Sorry, cellphone: Why landlines still rock

Some old tech is still good tech. Consider the telephone, which was invented back in 1876.

Certainly cell phones, Internet calling, texting and other forms of digital communication are more flexible and more efficient, but the plain old telephone service (POTS) has two major advantages.

First and foremost is call quality. To put it nicely, cell phone call quality stinks. And it stinks on every carrier, everywhere. Scratchy, choppy, tinny audio is the price you pay for mobility (at least, that's their excuse). Land line calls are still far superior when it comes to being able to actually hear what someone is saying and who is saying it.

Roughly 64 percent of American homes still retain a land line phone.

Second, storms and power outages often knock out digital communications more quickly than you can say "World Wide Web," while analog phones plugged into land lines are often untouched. During the Great Northeast Blackout nearly a decade ago, cell phones died and Internet calling failed. There was no TV, no Web, and no news. I found out what was going on because a friend called me from Los Angeles--on my land line analog phone.

So people who keep land lines--and I'm obviously one of them--are not just stubborn Luddites willing to be overcharged for phone service (although we are being overcharged). And that's why roughly 64 percent of American homes still retain a land line phone.

Consequently, electronics companies haven't abandoned land line phones either, developing more flexible and full-featured phones for those of us still clutching a POTS handset. The latest models from companies like Panasonic, AT&T, and V-Tech use a standard called DECT 6.0 for adding wireless handsets in the home. These models deliver clearer audio, and even let you feed an incoming cell phone call through to a home handset. This is a particularly convenient option if the base station is positioned at place in the home that receives a good cell signal, which can then be passed though to a DECT handset anywhere else in the house where cell service may be patchy at best.
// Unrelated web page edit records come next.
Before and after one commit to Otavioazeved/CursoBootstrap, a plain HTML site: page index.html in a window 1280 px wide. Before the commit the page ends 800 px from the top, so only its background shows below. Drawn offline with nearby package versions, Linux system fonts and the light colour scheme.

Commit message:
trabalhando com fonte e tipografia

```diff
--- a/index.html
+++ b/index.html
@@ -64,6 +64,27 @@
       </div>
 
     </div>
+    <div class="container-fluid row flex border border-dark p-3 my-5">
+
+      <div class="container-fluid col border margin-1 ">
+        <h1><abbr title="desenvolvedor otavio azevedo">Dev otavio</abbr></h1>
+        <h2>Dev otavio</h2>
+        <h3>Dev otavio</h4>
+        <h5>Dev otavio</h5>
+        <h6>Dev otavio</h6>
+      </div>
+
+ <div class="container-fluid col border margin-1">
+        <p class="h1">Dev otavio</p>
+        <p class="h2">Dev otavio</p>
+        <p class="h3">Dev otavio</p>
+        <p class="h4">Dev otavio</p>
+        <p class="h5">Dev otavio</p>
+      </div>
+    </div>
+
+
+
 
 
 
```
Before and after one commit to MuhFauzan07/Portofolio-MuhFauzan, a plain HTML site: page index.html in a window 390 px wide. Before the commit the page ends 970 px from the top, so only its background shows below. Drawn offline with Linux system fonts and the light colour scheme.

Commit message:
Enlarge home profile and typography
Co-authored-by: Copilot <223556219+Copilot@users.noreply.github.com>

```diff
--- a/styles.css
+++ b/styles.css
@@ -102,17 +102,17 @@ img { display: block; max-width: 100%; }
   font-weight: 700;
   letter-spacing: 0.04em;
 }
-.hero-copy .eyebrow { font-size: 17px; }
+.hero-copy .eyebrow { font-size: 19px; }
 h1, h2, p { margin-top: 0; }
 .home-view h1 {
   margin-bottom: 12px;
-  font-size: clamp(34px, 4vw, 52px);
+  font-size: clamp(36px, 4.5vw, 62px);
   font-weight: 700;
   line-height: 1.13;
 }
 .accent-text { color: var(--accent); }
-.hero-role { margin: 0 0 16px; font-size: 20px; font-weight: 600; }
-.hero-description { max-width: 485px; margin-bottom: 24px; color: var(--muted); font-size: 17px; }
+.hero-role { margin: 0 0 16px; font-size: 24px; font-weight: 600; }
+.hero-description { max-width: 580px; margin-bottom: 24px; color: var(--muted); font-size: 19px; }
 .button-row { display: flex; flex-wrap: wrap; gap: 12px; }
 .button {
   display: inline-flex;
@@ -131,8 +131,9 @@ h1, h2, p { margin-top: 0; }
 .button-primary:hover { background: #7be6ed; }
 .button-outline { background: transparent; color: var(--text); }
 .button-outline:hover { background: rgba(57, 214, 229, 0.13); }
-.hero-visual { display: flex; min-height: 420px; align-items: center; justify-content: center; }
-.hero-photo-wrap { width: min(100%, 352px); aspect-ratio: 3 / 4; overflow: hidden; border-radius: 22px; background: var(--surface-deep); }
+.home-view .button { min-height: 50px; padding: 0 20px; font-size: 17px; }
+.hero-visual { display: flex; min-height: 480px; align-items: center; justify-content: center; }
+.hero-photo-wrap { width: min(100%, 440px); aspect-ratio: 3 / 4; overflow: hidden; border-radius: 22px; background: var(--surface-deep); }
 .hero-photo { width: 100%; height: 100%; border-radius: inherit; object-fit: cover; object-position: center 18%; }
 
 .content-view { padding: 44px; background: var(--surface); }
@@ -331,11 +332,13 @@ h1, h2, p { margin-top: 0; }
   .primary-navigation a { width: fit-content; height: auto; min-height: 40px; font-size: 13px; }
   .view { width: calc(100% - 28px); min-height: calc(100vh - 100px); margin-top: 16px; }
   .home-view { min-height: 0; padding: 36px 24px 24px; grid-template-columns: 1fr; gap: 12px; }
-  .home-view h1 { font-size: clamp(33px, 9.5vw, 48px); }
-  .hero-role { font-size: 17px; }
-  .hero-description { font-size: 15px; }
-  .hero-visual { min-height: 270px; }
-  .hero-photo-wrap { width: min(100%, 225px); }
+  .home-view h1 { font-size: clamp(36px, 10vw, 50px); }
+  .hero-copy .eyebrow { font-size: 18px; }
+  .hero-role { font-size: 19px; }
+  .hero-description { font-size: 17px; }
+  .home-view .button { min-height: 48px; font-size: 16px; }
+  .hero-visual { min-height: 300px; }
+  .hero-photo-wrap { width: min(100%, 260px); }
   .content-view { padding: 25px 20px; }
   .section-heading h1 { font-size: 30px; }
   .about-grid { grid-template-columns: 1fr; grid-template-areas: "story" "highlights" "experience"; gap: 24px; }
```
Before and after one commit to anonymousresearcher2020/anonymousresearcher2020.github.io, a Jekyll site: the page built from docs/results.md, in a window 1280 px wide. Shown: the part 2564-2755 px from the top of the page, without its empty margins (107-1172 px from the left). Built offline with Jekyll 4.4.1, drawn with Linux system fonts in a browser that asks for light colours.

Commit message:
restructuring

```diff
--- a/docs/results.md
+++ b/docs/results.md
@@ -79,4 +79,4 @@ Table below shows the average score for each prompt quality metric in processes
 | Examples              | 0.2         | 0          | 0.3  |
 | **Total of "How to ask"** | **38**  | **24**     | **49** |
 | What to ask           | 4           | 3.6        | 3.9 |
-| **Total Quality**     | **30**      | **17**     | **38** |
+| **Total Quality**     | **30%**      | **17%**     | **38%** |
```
Panasonic's latest DECT 6.0 models include the $110 KX-TG7872, which comes with a base station and cordless handset, plus one remote handset. In addition to the usual array of features, including an answering machine, intercom, and audio caller ID ("Call from wireless caller 555-1212"), there's a slew of features to appeal to cell phone users.

To begin with, there's a USB port on the base station for charging your cell. You can also transfer thousands of contacts from your mobile phone to the home phone. Alerts will apprise you of text messages on your cell phone, and you can transfer those snazzy, ain't-I--cool iPhone ringtones from the cell to the base station to distinguish incoming mobile calls from regular home line calls.

When you're not at home, the Panasonic DECT 6.0 model can be set to call your smart phone when someone leaves a message on your land line. You can then play back the message.

AT&T's CLP99383 offers similar features, plus an additional handset for $120. There's the ability to charge your mobile phone, and alerts for incoming Android messages--including calendar reminder alerts--plus the cell phone relay feature. Like the Panasonic model, you can pair two different cell phones to the base station, as well as play iPhone ringtones and download thousands of contacts.

In all, the newest DECT 6.0 models should appeal to those cautious individuals who want to keep their land line, while acknowledging that they use their cell phones more often. Two caveats should be noted, however.

First, in spite of the DECT 6.0 designation different handsets from different manufacturers will not work together. So if you buy the AT&T model, for example, and later decide you need a fourth handset (you've got a really big house; the system can handle up to 12 handsets), you'll need to buy it from AT&T. A Panasonic DECT 6.0 handset won't work.

Second, these phones still require electricity. Panasonic says its backup battery will keep the line alive for a couple of hours, but for an extended blackout like the 2003 Noreaster, you'll need a plain, no-electricity-needed analog phone. Proof that after more than 130 years, that old technology is still good for something.